The origins of the term are intricately linked with the formation of capitalism itself. From the same root as borough or the city-making suffix -burg, bourgeois literally means “town-dweller” in Old French. The term was used to refer to the new class of artisans and tradesmen that formed the basis of the first European capitalist bourgs (walled market towns) of the 11th century. The city-dwelling bourgeoisie leveraged their position as mercantile intermediaries between the old feudal classes of landowners and serfs to create surplus capital for themselves, driving the rise of urban capitalism that ultimately led to industrialization. Marx traced this economic development to the formation of the bourgeois class, who exploit the working class by means of their private ownership of either the means of production, land, or both. He also used the term more broadly to describe the consumerist lifestyle of this new leisure class.
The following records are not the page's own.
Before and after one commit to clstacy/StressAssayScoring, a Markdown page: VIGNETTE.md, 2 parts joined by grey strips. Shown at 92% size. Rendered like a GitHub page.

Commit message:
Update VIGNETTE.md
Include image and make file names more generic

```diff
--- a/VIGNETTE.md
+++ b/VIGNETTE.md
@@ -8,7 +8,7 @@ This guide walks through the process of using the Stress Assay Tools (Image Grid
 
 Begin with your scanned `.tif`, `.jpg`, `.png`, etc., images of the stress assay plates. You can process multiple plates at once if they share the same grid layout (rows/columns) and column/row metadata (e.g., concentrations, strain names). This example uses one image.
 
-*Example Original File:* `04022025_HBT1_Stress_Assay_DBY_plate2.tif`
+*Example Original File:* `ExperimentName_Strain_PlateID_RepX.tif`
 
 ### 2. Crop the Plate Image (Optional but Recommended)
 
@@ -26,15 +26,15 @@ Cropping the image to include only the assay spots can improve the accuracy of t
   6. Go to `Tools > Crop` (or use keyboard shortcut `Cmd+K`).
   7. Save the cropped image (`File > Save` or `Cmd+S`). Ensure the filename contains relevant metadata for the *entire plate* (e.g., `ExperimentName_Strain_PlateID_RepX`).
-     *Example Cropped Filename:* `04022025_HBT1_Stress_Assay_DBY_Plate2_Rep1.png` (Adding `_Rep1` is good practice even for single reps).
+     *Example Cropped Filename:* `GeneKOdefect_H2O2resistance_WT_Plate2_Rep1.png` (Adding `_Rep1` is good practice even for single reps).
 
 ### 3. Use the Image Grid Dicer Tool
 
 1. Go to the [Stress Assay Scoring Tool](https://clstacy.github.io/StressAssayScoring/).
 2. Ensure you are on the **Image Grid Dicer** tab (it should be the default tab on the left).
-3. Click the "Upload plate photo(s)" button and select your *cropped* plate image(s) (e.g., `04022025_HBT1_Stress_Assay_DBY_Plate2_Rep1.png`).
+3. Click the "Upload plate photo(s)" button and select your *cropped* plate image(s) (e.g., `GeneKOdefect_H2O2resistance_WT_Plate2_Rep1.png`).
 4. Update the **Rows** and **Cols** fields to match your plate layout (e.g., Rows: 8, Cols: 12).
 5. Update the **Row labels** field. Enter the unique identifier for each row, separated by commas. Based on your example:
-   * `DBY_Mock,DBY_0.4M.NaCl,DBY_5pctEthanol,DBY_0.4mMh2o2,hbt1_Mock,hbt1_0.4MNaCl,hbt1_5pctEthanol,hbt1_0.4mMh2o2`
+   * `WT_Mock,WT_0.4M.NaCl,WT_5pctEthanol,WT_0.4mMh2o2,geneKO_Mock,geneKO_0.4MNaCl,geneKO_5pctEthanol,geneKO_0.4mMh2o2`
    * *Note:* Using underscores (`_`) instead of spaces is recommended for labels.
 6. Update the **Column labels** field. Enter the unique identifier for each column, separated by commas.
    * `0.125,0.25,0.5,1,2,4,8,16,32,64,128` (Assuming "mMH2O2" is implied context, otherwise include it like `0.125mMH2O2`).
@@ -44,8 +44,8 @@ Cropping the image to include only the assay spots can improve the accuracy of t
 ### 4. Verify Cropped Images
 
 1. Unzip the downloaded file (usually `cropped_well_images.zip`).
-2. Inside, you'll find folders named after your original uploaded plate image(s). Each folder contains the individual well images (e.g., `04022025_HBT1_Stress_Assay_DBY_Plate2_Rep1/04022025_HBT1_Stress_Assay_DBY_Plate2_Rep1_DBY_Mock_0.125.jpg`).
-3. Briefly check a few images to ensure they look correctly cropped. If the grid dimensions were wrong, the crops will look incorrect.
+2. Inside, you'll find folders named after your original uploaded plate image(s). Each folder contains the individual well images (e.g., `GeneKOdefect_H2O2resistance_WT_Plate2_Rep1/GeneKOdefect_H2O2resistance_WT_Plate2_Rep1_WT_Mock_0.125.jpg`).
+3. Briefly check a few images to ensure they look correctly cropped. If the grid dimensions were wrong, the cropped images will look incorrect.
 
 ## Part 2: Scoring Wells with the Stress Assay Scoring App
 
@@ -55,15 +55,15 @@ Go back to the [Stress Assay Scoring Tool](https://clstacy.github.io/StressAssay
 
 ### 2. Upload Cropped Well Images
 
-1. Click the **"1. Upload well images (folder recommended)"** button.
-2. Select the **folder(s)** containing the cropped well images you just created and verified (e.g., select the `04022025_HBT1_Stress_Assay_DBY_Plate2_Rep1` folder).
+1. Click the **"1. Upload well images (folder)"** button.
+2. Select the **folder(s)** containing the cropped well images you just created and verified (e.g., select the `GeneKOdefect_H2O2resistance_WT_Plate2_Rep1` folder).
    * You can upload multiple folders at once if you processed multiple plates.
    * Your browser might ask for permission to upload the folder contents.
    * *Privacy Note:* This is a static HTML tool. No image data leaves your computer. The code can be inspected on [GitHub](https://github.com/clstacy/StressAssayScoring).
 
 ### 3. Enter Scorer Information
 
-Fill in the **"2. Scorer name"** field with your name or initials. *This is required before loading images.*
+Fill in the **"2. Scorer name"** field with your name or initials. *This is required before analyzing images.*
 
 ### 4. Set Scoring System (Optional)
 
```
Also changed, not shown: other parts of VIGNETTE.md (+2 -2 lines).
Flash forward to more than 100 years after Marx’s death, and you can watch Atlanta rappers chant the term to an accompaniment of office supplies on The Tonight Show. Variants of the truncated term were used in Black American music as early as the late 1970s, when Gladys Knight mockingly chided her “bourgie” ex-lover (keeping the r from the French spelling on the word’s journey to Americanization) for getting lost in his newfound materialism to the detriment of his personal relationships. So when Migos brought bougie or boujee into mainstream usage in hip-hop and beyond, the meaning was hardly different from Marx’s original intention: exhibiting the conspicuous and materialistic consumption patterns of newly acquired class power. Perhaps when Offset confesses that he and his family “never really had no old money … we got a whole lot of new money, though,” he’s expressing something similar to the inner monologue of an early capitalist bourgeois artisan—a sentiment reflected simply in the Wednesday clue: “Affectedly luxe.”